The logical next step, Siegfried contends, would be for us to discover that our entire cosmos is one of many. Rebutting skeptics who call multiverse theories “unscientific” because they are untestable, Siegfried retorts that the skeptics are unscientific, because they are “pre-supposing a definition of science that rules out multiverses to begin with.” He calls skeptics “deniers”—a term usually linked to doubts about real things, like vaccines, climate change and the Holocaust. I am not a multiverse denier, any more than I am a God denier. Science cannot resolve the existence of either God or the multiverse, making agnosticism the only sensible position. I see some value in multiverse theories. Particularly when presented by a writer as gifted as Sean Carroll, they goad our imaginations and give us intimations of infinity. They make us feel really, really small—in a good way.
But I’m less entertained by multiverse theories than I once was, for a couple of reasons. First, science is in a slump, for reasons both internal and external. Science is ill-served when prominent thinkers tout ideas that can never be tested and hence are, sorry, unscientific. Moreover, at a time when our world, the real world, faces serious problems, dwelling on multiverses strikes me as escapism—akin to billionaires fantasizing about colonizing Mars. Shouldn’t scientists do something more productive with their time?
Maybe in another universe Carroll and Siegfried have convinced me to take multiverses seriously, but I doubt it.

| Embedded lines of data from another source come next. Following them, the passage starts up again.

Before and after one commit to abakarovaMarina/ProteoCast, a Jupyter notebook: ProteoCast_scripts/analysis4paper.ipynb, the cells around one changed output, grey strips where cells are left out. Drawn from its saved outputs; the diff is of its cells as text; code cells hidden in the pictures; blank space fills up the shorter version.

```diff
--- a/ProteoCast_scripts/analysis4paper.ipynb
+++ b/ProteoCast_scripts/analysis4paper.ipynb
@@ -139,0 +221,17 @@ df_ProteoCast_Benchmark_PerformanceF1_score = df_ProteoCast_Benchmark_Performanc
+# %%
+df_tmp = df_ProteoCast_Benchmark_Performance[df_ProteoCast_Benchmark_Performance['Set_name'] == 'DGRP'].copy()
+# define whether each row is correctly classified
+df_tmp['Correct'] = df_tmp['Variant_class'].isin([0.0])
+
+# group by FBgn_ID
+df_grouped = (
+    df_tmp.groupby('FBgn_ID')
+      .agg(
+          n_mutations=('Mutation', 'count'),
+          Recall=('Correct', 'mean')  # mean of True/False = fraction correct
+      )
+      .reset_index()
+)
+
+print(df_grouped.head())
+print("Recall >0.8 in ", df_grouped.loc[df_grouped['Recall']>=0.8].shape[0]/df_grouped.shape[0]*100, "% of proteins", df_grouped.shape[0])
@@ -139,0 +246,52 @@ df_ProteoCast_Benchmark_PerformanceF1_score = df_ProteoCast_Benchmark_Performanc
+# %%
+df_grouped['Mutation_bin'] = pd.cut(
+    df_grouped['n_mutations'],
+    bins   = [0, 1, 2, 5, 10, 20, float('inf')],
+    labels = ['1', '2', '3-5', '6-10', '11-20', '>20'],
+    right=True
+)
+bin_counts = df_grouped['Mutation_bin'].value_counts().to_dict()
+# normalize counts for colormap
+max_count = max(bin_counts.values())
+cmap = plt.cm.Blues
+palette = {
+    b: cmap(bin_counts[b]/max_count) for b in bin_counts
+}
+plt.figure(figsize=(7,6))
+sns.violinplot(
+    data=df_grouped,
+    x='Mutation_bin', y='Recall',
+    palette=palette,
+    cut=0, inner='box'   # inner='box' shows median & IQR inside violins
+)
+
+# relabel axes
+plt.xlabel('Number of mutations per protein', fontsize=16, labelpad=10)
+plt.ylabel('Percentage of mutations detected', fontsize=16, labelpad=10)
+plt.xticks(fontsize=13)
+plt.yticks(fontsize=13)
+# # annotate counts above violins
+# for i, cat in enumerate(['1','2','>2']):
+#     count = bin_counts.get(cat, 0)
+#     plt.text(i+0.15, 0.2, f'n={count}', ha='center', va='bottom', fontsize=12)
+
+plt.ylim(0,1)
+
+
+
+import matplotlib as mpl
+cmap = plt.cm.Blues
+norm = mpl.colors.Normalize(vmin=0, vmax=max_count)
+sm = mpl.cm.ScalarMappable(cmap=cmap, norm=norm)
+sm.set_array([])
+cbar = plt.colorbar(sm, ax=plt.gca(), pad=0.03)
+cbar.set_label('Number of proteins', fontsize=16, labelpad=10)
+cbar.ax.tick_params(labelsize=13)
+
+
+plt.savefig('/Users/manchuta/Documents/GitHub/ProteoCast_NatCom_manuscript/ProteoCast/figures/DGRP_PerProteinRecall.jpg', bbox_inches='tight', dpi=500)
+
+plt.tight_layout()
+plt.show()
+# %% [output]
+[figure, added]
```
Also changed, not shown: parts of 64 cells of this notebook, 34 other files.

This article appeared originally in the The Scientific American journal, reproduced here with permission of the author.
Join the conversation